Let’s face it. Managing email on a mobile device kind of sucks. It’s nearly impossible to find archived messages, let alone seamlessly connecting to one’s calendar, contacts or other third-party services such as Dropbox, LinkedIn or Facebook.
The whole thing just seems ready for a refresh.
Gordon Mangione, a tech industry veteran who worked as a corporate vice president at Microsoft from 1996 to 2005, leading efforts for SQL Server and Exchange Server, feels your pain. And his new Seattle area startup company, Tipbit, just scored $4 million in series A financing from Ignition Partners to help solve this nagging problem.
Tipbit’s secret sauce includes a personalized search engine that allows email users to find relevant information, say an archived email about a lunch meeting or a Facebook thread connected to a key topic.
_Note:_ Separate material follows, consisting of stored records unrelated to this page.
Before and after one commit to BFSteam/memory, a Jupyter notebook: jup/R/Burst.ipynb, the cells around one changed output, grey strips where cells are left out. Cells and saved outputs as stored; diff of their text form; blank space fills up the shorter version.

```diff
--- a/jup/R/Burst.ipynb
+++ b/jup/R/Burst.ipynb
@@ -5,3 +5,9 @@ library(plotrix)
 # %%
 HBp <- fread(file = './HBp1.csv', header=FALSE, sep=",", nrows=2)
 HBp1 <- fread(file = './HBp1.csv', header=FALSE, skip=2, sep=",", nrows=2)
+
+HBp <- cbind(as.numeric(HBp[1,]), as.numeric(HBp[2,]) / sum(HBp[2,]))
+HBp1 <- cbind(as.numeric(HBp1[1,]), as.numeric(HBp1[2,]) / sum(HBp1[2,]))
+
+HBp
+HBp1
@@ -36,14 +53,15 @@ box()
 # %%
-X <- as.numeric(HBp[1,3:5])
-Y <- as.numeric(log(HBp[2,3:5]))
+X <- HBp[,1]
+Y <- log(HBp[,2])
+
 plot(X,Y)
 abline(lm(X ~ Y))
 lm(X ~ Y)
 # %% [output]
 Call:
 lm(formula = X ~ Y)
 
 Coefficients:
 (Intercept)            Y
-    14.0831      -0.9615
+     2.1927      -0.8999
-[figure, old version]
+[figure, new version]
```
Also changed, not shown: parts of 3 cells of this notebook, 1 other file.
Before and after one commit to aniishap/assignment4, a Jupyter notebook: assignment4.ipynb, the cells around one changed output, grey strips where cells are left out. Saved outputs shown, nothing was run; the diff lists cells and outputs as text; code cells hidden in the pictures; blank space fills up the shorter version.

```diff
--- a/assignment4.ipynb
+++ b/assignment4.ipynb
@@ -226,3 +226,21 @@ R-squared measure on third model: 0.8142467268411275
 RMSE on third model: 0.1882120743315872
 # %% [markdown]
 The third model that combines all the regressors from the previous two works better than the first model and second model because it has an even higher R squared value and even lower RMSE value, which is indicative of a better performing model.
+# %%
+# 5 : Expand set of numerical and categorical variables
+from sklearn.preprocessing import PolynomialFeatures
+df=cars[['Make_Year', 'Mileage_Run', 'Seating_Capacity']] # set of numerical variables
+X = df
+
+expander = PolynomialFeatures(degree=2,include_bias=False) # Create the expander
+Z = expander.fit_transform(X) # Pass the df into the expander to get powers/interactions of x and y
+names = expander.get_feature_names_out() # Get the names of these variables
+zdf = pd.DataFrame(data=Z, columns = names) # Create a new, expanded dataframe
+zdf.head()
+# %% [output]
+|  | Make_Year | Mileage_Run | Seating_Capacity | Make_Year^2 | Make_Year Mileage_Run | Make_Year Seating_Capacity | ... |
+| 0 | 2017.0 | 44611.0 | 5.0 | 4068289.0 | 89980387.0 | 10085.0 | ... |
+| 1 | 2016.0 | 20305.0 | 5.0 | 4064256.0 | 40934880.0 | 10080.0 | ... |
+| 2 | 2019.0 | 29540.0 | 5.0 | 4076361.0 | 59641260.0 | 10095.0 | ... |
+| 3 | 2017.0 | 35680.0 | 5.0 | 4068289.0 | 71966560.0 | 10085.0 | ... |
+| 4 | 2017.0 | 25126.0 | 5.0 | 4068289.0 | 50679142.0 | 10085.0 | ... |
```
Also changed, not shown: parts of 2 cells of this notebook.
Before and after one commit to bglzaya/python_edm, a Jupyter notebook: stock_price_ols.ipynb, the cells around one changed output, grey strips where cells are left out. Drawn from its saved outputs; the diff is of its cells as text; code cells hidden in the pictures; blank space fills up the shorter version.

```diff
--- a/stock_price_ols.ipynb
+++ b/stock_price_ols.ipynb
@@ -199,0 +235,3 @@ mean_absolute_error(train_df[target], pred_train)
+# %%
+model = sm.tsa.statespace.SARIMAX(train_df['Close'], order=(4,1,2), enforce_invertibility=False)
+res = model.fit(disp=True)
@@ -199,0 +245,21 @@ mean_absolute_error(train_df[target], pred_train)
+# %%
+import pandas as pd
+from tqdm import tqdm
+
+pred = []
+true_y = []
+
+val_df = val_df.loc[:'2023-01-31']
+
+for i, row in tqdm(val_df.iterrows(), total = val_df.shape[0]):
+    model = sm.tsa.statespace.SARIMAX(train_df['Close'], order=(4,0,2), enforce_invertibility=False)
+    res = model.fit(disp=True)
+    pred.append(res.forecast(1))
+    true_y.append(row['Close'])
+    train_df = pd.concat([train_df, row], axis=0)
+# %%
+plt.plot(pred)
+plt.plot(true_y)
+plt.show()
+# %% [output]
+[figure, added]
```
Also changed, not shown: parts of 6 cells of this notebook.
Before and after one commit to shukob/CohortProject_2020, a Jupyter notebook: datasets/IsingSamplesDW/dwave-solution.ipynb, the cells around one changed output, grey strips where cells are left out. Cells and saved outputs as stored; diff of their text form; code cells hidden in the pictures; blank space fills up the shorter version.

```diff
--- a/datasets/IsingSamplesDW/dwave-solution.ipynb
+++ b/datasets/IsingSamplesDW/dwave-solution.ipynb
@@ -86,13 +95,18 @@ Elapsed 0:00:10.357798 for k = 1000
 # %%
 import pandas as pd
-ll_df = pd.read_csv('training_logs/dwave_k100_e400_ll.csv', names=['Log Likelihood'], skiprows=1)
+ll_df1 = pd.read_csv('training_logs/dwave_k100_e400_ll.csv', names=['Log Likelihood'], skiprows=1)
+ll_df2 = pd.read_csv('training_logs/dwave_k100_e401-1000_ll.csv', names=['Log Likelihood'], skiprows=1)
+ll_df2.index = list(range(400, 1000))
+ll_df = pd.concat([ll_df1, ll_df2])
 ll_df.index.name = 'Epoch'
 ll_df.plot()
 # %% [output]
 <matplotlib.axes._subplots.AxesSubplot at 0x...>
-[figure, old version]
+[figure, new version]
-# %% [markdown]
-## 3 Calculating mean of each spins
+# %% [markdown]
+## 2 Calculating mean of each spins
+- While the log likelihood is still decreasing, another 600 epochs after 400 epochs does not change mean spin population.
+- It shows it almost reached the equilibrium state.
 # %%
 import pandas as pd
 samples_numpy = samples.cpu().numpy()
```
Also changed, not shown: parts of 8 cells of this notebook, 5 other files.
It indexes everything, essentially putting your entire email mailbox — as well as documents from Dropbox and other services — in the cloud.
“We are able to index all of this information, and present to you … everything that is relevant to that email and allow you to respond to it efficiently,” said Mangione, adding that email is the first app most people use when they wake up in the morning and the last one they check before going to bed.
“It’s hard to do email,” said Mangione. “I know this first-hand from running the Exchange team…. Email is the oxygen by which companies breathe and you got to get it right…. It’s a hard problem, but I like it since it is a barrier to entry for other folks to really get into the space.”
Even though it is a hard problem to solve, there are plenty of startups trying to reinvent email for the savvy smartphone users.
Competitors include Boxer, SeedMail and CloudMagic — the latter being the company that Mangione says most closely resembles Tipbit. Just last year, the market was validated when Dropbox paid a reported $100 million to buy messaging app Mailbox. The year before Google gobbled up email app maker Sparrow.
“I think the winner in this space is going to have to do it all, and that’s why we started with a great back-end search,” said Mangione. “To be effective with email, you need to deliver it in a single client, and you need to be able to do it with with an effective user experience, or people are just not going to use it.”
Mangione thinks now is the time to reinvent the category, noting that number of emails being opened on mobile devices has crossed 50 percent. Even so, he said that many smartphone users utilize three or four mail apps, just to complete basic tasks, such as Mailbox to filter messages and the native email client to search.
“We all love love the fact that we can use our phones to read email, and we love the fact that we can get access to information no matter where we are, yet we are highly inefficient on the devices,” said Mangione. “We are trying to do things the same way we did on our desktops, on our mobile devices, and frankly it just doesn’t work.”
Mangione, who after Microsoft worked alongside Ignition’s Frank Artale at XenSource, said they are setting out to make users more productive on phones by allowing them to efficiently manage email as it arrives. They plan to differentiate from the competition by focusing on Microsoft Exchange — an area where Mangione has plenty of experience — and through a more robust search offering that connects with a variety of services.
The Tipbit app is free, with a second-generation product being introduced into Apple’s App Store today. The six-person company, which plans to expand to 20 folks later this year, plans to develop an Android app in the coming months. It is also working on an iPad version of the app.
Tipbit plans to make money by selling to businesses, allowing them to connect data and applications to the Tipbit app. Mangione said that will make employees more productive, and because of that he thinks the app will drive viral adoption.
Total funding in Tipbit, which raised a small angel round from Ignition and Andreessen Horowitz last year, now stands at $6.5 million.